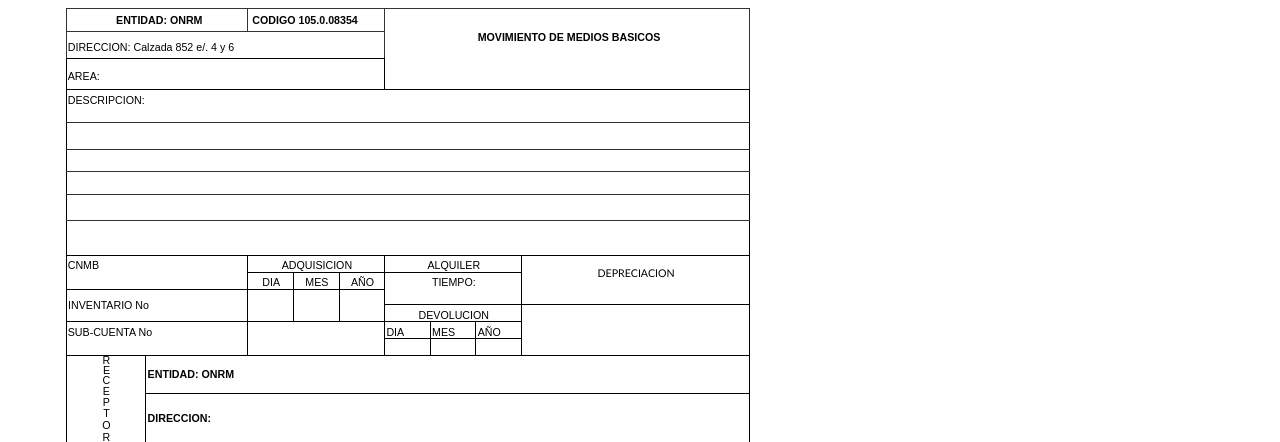
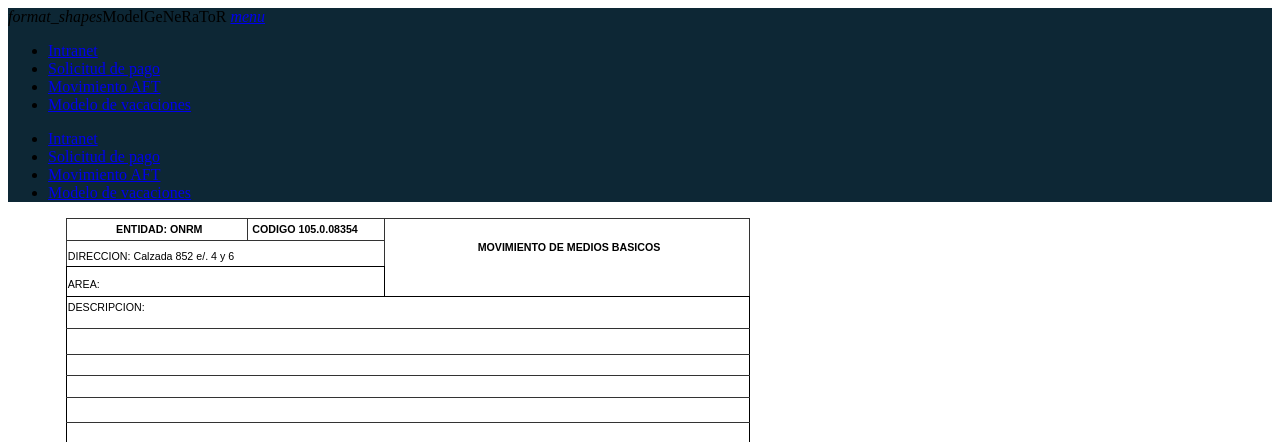
Before and after one commit to duver00/onrmwebcode, a Django app: template modelos/templates/AFT/modelom.htm in a window 1280 px wide. Shown: the top 442 px of the page. Run offline with Django 3.2, Linux system fonts and the light colour scheme; the template is opened without the code that fills it, so the values that code supplies are empty; some libraries are stand-ins or nearby versions.

Commit message:
actualizado los modelos con su navbar

```diff
--- a/modelos/templates/AFT/modelom.htm
+++ b/modelos/templates/AFT/modelom.htm
@@ -1,4 +1,24 @@
 {% load materializecss %}
+   <nav class="nav-wrapper" style="background-color: #0d2735">
+        <div class="left    " >
+            <a class="brand-logo right"><i class="material-icons">format_shapes</i>ModelGeNeRaToR</a>
+            <a href="#" class="sidenav-trigger" data-target="mobile-links">
+                <i class="material-icons">menu</i>
+            </a>
+        <ul class="right hide-on-med-and-down">
+          <li class=""><a href="{% url 'home' %}">Intranet</a></li>
+          <li ><a href="{% url 'solicitudp' %}">Solicitud  de pago</a></li>
+          <li ><a href="{% url 'modeloaft' %}">Movimiento AFT</a></li>
+          <li ><a href="#">Modelo de vacaciones</a></li>
+        </ul>
+       </div>
+        <ul class="sidenav" id="mobile-links">
+          <li class=""><a href="{% url 'home' %}">Intranet</a></li>
+          <li ><a href="{% url 'solicitudp' %}">Solicitud  de pago</a></li>
+          <li ><a href="{% url 'modeloaft' %}">Movimiento AFT</a></li>
+          <li ><a href="#">Modelo de vacaciones</a></li>
+        </ul>
+     </nav>
 <!DOCTYPE  html PUBLIC "-//W3C//DTD XHTML 1.0 Transitional//EN" "http://www.w3.org/TR/xhtml1/DTD/xhtml1-transitional.dtd">
 <html id="todo" xmlns:v="urn:schemas-microsoft-com:vml"
 xmlns:o="urn:schemas-microsoft-com:office:office"
--- a/modelos/views.py
+++ b/modelos/views.py
@@ -1,7 +1,6 @@
-from django.shortcuts import render, HttpResponse, redirect
+from django.shortcuts import render
 from django.views.generic.edit import FormView, View
 from .forms import SolicitudP, MovimientoAFT
-from django.template.loader import get_template
 # Create your views here.
 
 
```
Also changed, not shown: modelos/templates/Pago/moldelop2.htm (+20 -0 lines).
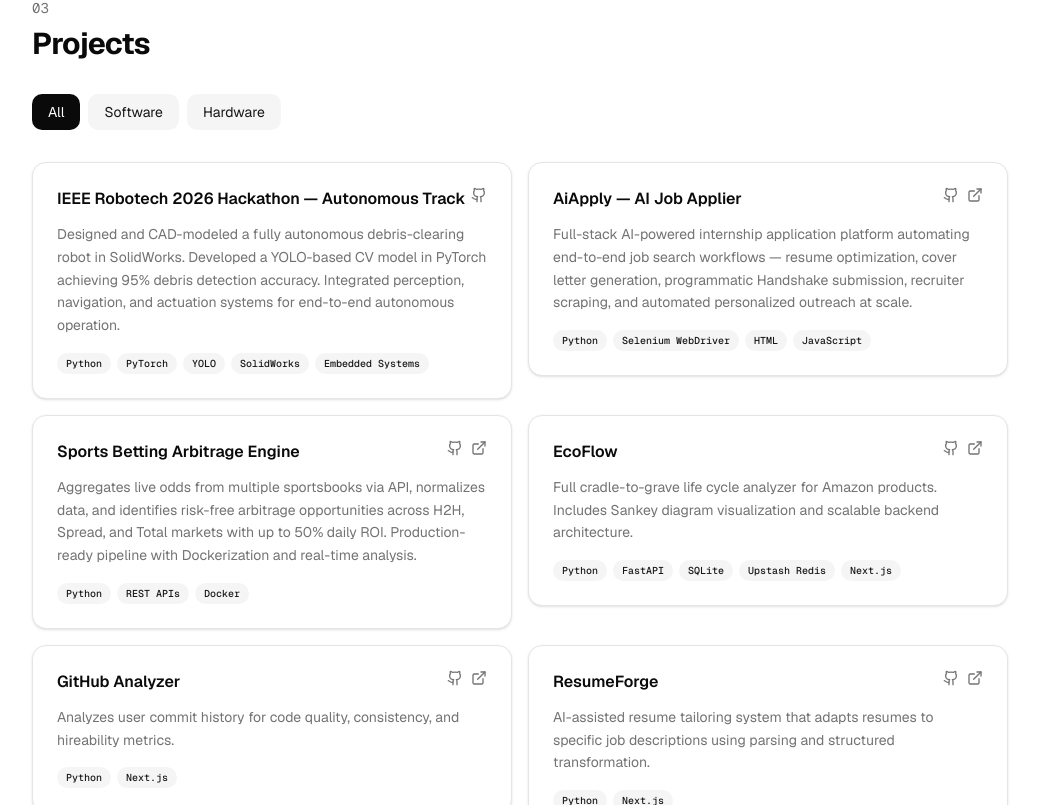
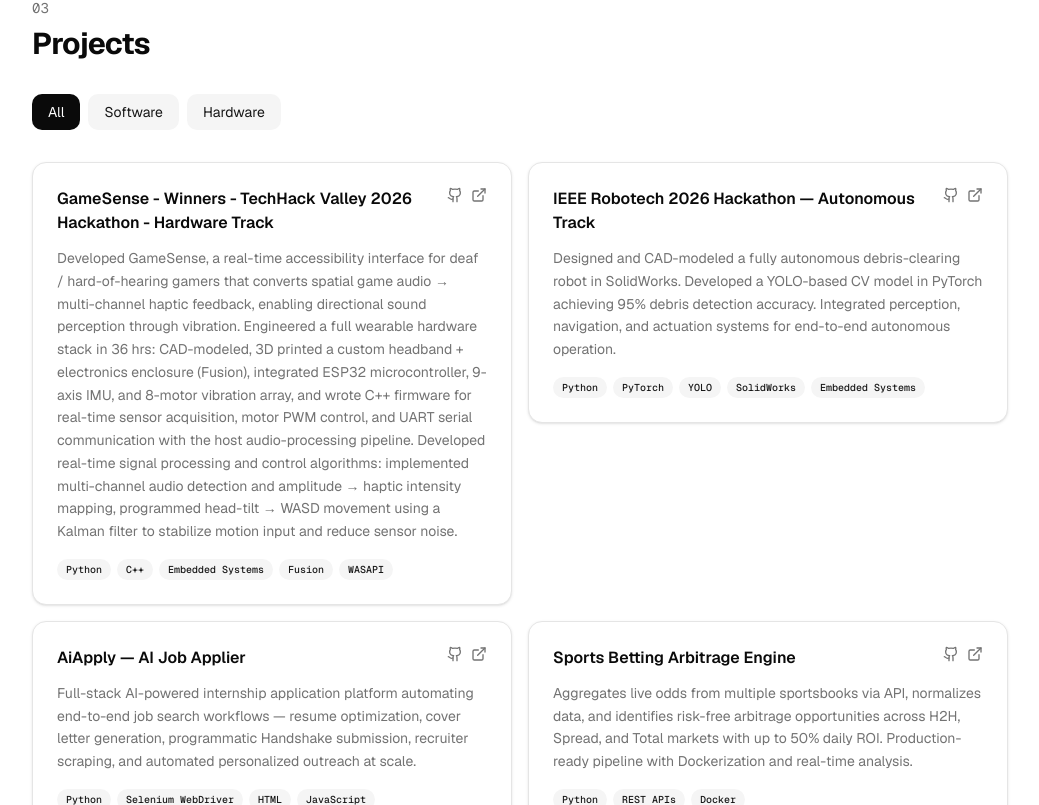
Before and after one commit to sumedhk0/sumedhk0.github.io, a Next.js app: page / in a window 1280 px wide. Shown: the part 3268-4073 px from the top of the page, without its empty margins (120-1159 px from the left). Built offline with nearby package versions, Linux system fonts and the light colour scheme.

Commit message:
techhackvalley

```diff
--- a/data/projects.ts
+++ b/data/projects.ts
@@ -1,6 +1,16 @@
 import { Project } from "@/lib/types";
 
 export const projects: Project[] = [
+  {
+    id: "techhackvalley-hackathon",
+    title: "GameSense - Winners - TechHack Valley 2026 Hackathon - Hardware Track",
+    description:
+      "Developed GameSense, a real-time accessibility interface for deaf / hard-of-hearing gamers that converts spatial game audio → multi-channel haptic feedback, enabling directional sound perception through vibration. Engineered a full wearable hardware stack in 36 hrs: CAD-modeled, 3D printed a custom headband + electronics enclosure (Fusion), integrated ESP32 microcontroller, 9-axis IMU, and 8-motor vibration array, and wrote C++ firmware for real-time sensor acquisition, motor PWM control, and UART serial communication with the host audio-processing pipeline. Developed real-time signal processing and control algorithms: implemented multi-channel audio detection and amplitude → haptic intensity mapping, programmed head-tilt → WASD movement using a Kalman filter to stabilize motion input and reduce sensor noise.",
+    tech: ["Python", "C++", "Embedded Systems", "Fusion", "WASAPI"],
+    category: "Hardware",
+    github: "https://github.com/sumedhk0/Game-Sense-TechHackValley",
+    live: "https://devpost.com/software/gamesense-78fswv",
+  },
   {
     id: "robotech-hackathon",
     title: "IEEE Robotech 2026 Hackathon — Autonomous Track",
@@ -9,6 +19,7 @@ export const projects: Project[] = [
     tech: ["Python", "PyTorch", "YOLO", "SolidWorks", "Embedded Systems"],
     category: "Hardware",
     github: "https://github.com/wschotte/buzzinga-robotech-2026",
+    live: "https://devpost.com/software/buzzinga-robotech-submission",
   },
   {
     id: "ai-applier",
--- a/data/skills.ts
+++ b/data/skills.ts
@@ -15,6 +15,6 @@ export const skills: SkillCategory[] = [
   },
   {
     name: "Tools",
-    skills: ["SolidWorks", "Docker", "SQLite", "Redis", "Excel"],
+    skills: ["Docker", "SQLite", "Redis", "SolidWorks", "Fusion", "Excel"],
   },
 ];
```
Also changed, not shown: 2 other files (tests, documents, lock files or other folders).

→ Work instructions: The listing above needs to be output again exactly. Don't include the pictures.

→ Task answer:
Before and after one commit to duver00/onrmwebcode, a Django app: template modelos/templates/AFT/modelom.htm in a window 1280 px wide. Shown: the top 442 px of the page. Run offline with Django 3.2, Linux system fonts and the light colour scheme; the template is opened without the code that fills it, so the values that code supplies are empty; some libraries are stand-ins or nearby versions.

Commit message:
actualizado los modelos con su navbar

```diff
--- a/modelos/templates/AFT/modelom.htm
+++ b/modelos/templates/AFT/modelom.htm
@@ -1,4 +1,24 @@
 {% load materializecss %}
+   <nav class="nav-wrapper" style="background-color: #0d2735">
+        <div class="left    " >
+            <a class="brand-logo right"><i class="material-icons">format_shapes</i>ModelGeNeRaToR</a>
+            <a href="#" class="sidenav-trigger" data-target="mobile-links">
+                <i class="material-icons">menu</i>
+            </a>
+        <ul class="right hide-on-med-and-down">
+          <li class=""><a href="{% url 'home' %}">Intranet</a></li>
+          <li ><a href="{% url 'solicitudp' %}">Solicitud  de pago</a></li>
+          <li ><a href="{% url 'modeloaft' %}">Movimiento AFT</a></li>
+          <li ><a href="#">Modelo de vacaciones</a></li>
+        </ul>
+       </div>
+        <ul class="sidenav" id="mobile-links">
+          <li class=""><a href="{% url 'home' %}">Intranet</a></li>
+          <li ><a href="{% url 'solicitudp' %}">Solicitud  de pago</a></li>
+          <li ><a href="{% url 'modeloaft' %}">Movimiento AFT</a></li>
+          <li ><a href="#">Modelo de vacaciones</a></li>
+        </ul>
+     </nav>
 <!DOCTYPE  html PUBLIC "-//W3C//DTD XHTML 1.0 Transitional//EN" "http://www.w3.org/TR/xhtml1/DTD/xhtml1-transitional.dtd">
 <html id="todo" xmlns:v="urn:schemas-microsoft-com:vml"
 xmlns:o="urn:schemas-microsoft-com:office:office"
--- a/modelos/views.py
+++ b/modelos/views.py
@@ -1,7 +1,6 @@
-from django.shortcuts import render, HttpResponse, redirect
+from django.shortcuts import render
 from django.views.generic.edit import FormView, View
 from .forms import SolicitudP, MovimientoAFT
-from django.template.loader import get_template
 # Create your views here.
 
 
```
Also changed, not shown: modelos/templates/Pago/moldelop2.htm (+20 -0 lines).
Before and after one commit to sumedhk0/sumedhk0.github.io, a Next.js app: page / in a window 1280 px wide. Shown: the part 3268-4073 px from the top of the page, without its empty margins (120-1159 px from the left). Built offline with nearby package versions, Linux system fonts and the light colour scheme.

Commit message:
techhackvalley

```diff
--- a/data/projects.ts
+++ b/data/projects.ts
@@ -1,6 +1,16 @@
 import { Project } from "@/lib/types";
 
 export const projects: Project[] = [
+  {
+    id: "techhackvalley-hackathon",
+    title: "GameSense - Winners - TechHack Valley 2026 Hackathon - Hardware Track",
+    description:
+      "Developed GameSense, a real-time accessibility interface for deaf / hard-of-hearing gamers that converts spatial game audio → multi-channel haptic feedback, enabling directional sound perception through vibration. Engineered a full wearable hardware stack in 36 hrs: CAD-modeled, 3D printed a custom headband + electronics enclosure (Fusion), integrated ESP32 microcontroller, 9-axis IMU, and 8-motor vibration array, and wrote C++ firmware for real-time sensor acquisition, motor PWM control, and UART serial communication with the host audio-processing pipeline. Developed real-time signal processing and control algorithms: implemented multi-channel audio detection and amplitude → haptic intensity mapping, programmed head-tilt → WASD movement using a Kalman filter to stabilize motion input and reduce sensor noise.",
+    tech: ["Python", "C++", "Embedded Systems", "Fusion", "WASAPI"],
+    category: "Hardware",
+    github: "https://github.com/sumedhk0/Game-Sense-TechHackValley",
+    live: "https://devpost.com/software/gamesense-78fswv",
+  },
   {
     id: "robotech-hackathon",
     title: "IEEE Robotech 2026 Hackathon — Autonomous Track",
@@ -9,6 +19,7 @@ export const projects: Project[] = [
     tech: ["Python", "PyTorch", "YOLO", "SolidWorks", "Embedded Systems"],
     category: "Hardware",
     github: "https://github.com/wschotte/buzzinga-robotech-2026",
+    live: "https://devpost.com/software/buzzinga-robotech-submission",
   },
   {
     id: "ai-applier",
--- a/data/skills.ts
+++ b/data/skills.ts
@@ -15,6 +15,6 @@ export const skills: SkillCategory[] = [
   },
   {
     name: "Tools",
-    skills: ["SolidWorks", "Docker", "SQLite", "Redis", "Excel"],
+    skills: ["Docker", "SQLite", "Redis", "SolidWorks", "Fusion", "Excel"],
   },
 ];
```
Also changed, not shown: 2 other files (tests, documents, lock files or other folders).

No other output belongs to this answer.